[Content revision data]
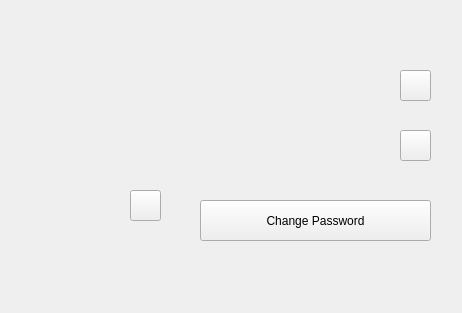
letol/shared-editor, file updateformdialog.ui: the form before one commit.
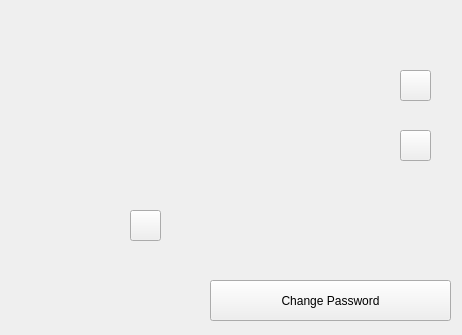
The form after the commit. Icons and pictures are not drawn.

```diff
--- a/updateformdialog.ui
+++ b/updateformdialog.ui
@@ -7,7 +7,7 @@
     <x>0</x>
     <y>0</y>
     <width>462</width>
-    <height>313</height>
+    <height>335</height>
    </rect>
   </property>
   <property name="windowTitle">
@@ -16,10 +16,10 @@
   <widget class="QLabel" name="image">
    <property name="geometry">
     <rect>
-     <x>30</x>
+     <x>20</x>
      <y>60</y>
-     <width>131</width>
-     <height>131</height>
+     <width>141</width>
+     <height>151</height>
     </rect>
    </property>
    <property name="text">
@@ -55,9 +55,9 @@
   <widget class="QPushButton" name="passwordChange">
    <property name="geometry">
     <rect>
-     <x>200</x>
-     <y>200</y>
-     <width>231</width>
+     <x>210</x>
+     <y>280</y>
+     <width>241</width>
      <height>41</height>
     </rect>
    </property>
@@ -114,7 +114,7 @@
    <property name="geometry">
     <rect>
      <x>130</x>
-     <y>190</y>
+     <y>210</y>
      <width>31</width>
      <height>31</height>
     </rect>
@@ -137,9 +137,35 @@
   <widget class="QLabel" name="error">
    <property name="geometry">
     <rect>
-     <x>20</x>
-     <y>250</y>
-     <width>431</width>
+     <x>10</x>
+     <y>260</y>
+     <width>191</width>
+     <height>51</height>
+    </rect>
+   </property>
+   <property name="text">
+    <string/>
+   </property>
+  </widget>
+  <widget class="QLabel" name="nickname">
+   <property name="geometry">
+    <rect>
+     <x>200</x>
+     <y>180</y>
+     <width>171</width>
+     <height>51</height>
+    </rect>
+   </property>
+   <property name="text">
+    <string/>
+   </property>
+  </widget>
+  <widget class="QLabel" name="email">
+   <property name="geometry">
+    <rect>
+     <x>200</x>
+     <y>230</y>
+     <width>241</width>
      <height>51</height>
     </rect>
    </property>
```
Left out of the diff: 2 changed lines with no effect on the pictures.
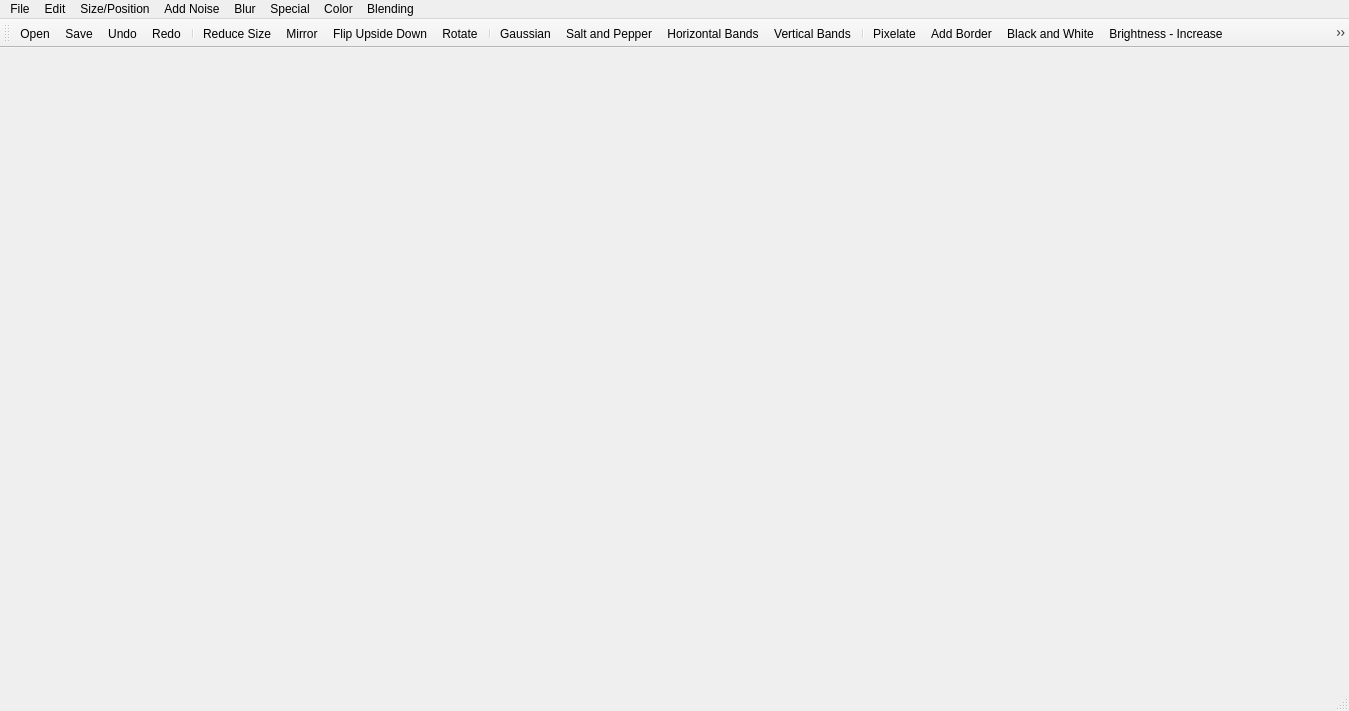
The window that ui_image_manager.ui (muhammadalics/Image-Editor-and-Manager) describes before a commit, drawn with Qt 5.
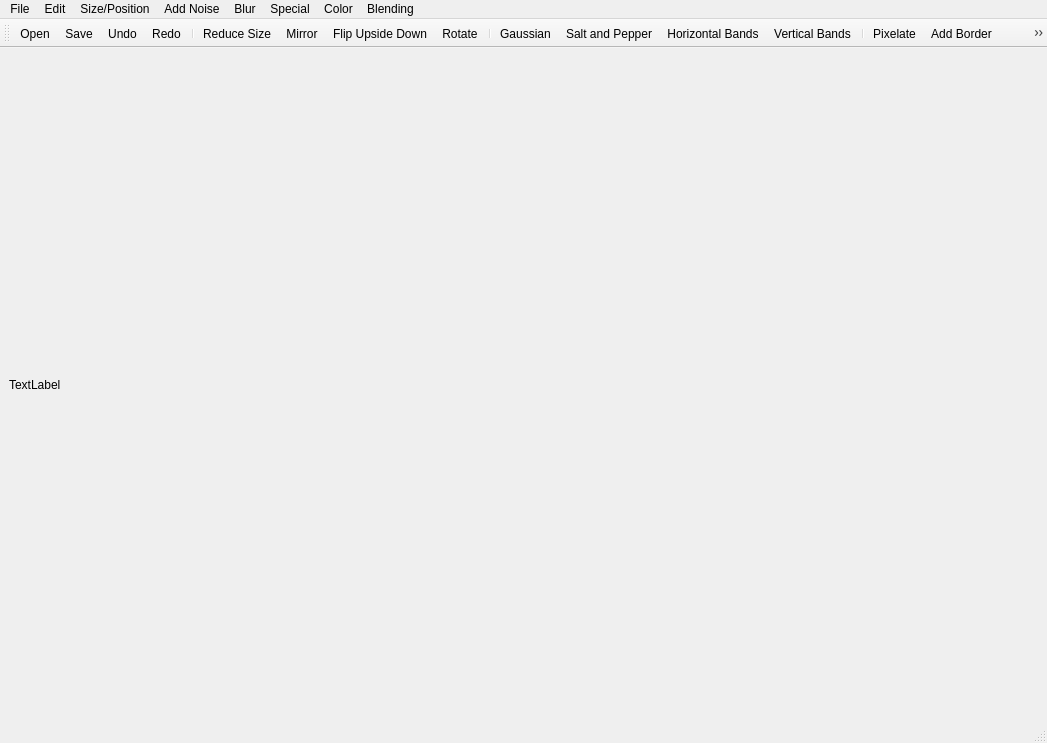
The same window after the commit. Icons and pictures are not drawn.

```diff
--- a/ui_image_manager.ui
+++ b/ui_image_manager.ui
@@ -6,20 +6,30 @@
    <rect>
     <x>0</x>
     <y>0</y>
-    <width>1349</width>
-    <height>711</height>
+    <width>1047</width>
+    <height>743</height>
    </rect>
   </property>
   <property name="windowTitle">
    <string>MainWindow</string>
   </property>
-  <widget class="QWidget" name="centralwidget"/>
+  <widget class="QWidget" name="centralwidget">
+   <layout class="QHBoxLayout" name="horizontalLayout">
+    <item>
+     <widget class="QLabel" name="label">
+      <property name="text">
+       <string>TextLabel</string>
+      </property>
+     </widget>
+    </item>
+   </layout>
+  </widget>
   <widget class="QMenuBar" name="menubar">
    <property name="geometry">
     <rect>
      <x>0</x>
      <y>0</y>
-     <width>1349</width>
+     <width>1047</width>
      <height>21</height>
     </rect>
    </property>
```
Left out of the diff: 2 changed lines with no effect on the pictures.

Problem to solve> What the records say must be written out exactly, with none of their pictures.

Response box>
letol/shared-editor, file updateformdialog.ui: the form before one commit.
The form after the commit. Icons and pictures are not drawn.

```diff
--- a/updateformdialog.ui
+++ b/updateformdialog.ui
@@ -7,7 +7,7 @@
     <x>0</x>
     <y>0</y>
     <width>462</width>
-    <height>313</height>
+    <height>335</height>
    </rect>
   </property>
   <property name="windowTitle">
@@ -16,10 +16,10 @@
   <widget class="QLabel" name="image">
    <property name="geometry">
     <rect>
-     <x>30</x>
+     <x>20</x>
      <y>60</y>
-     <width>131</width>
-     <height>131</height>
+     <width>141</width>
+     <height>151</height>
     </rect>
    </property>
    <property name="text">
@@ -55,9 +55,9 @@
   <widget class="QPushButton" name="passwordChange">
    <property name="geometry">
     <rect>
-     <x>200</x>
-     <y>200</y>
-     <width>231</width>
+     <x>210</x>
+     <y>280</y>
+     <width>241</width>
      <height>41</height>
     </rect>
    </property>
@@ -114,7 +114,7 @@
    <property name="geometry">
     <rect>
      <x>130</x>
-     <y>190</y>
+     <y>210</y>
      <width>31</width>
      <height>31</height>
     </rect>
@@ -137,9 +137,35 @@
   <widget class="QLabel" name="error">
    <property name="geometry">
     <rect>
-     <x>20</x>
-     <y>250</y>
-     <width>431</width>
+     <x>10</x>
+     <y>260</y>
+     <width>191</width>
+     <height>51</height>
+    </rect>
+   </property>
+   <property name="text">
+    <string/>
+   </property>
+  </widget>
+  <widget class="QLabel" name="nickname">
+   <property name="geometry">
+    <rect>
+     <x>200</x>
+     <y>180</y>
+     <width>171</width>
+     <height>51</height>
+    </rect>
+   </property>
+   <property name="text">
+    <string/>
+   </property>
+  </widget>
+  <widget class="QLabel" name="email">
+   <property name="geometry">
+    <rect>
+     <x>200</x>
+     <y>230</y>
+     <width>241</width>
      <height>51</height>
     </rect>
    </property>
```
Left out of the diff: 2 changed lines with no effect on the pictures.
The window that ui_image_manager.ui (muhammadalics/Image-Editor-and-Manager) describes before a commit, drawn with Qt 5.
The same window after the commit. Icons and pictures are not drawn.

```diff
--- a/ui_image_manager.ui
+++ b/ui_image_manager.ui
@@ -6,20 +6,30 @@
    <rect>
     <x>0</x>
     <y>0</y>
-    <width>1349</width>
-    <height>711</height>
+    <width>1047</width>
+    <height>743</height>
    </rect>
   </property>
   <property name="windowTitle">
    <string>MainWindow</string>
   </property>
-  <widget class="QWidget" name="centralwidget"/>
+  <widget class="QWidget" name="centralwidget">
+   <layout class="QHBoxLayout" name="horizontalLayout">
+    <item>
+     <widget class="QLabel" name="label">
+      <property name="text">
+       <string>TextLabel</string>
+      </property>
+     </widget>
+    </item>
+   </layout>
+  </widget>
   <widget class="QMenuBar" name="menubar">
    <property name="geometry">
     <rect>
      <x>0</x>
      <y>0</y>
-     <width>1349</width>
+     <width>1047</width>
      <height>21</height>
     </rect>
    </property>
```
Left out of the diff: 2 changed lines with no effect on the pictures.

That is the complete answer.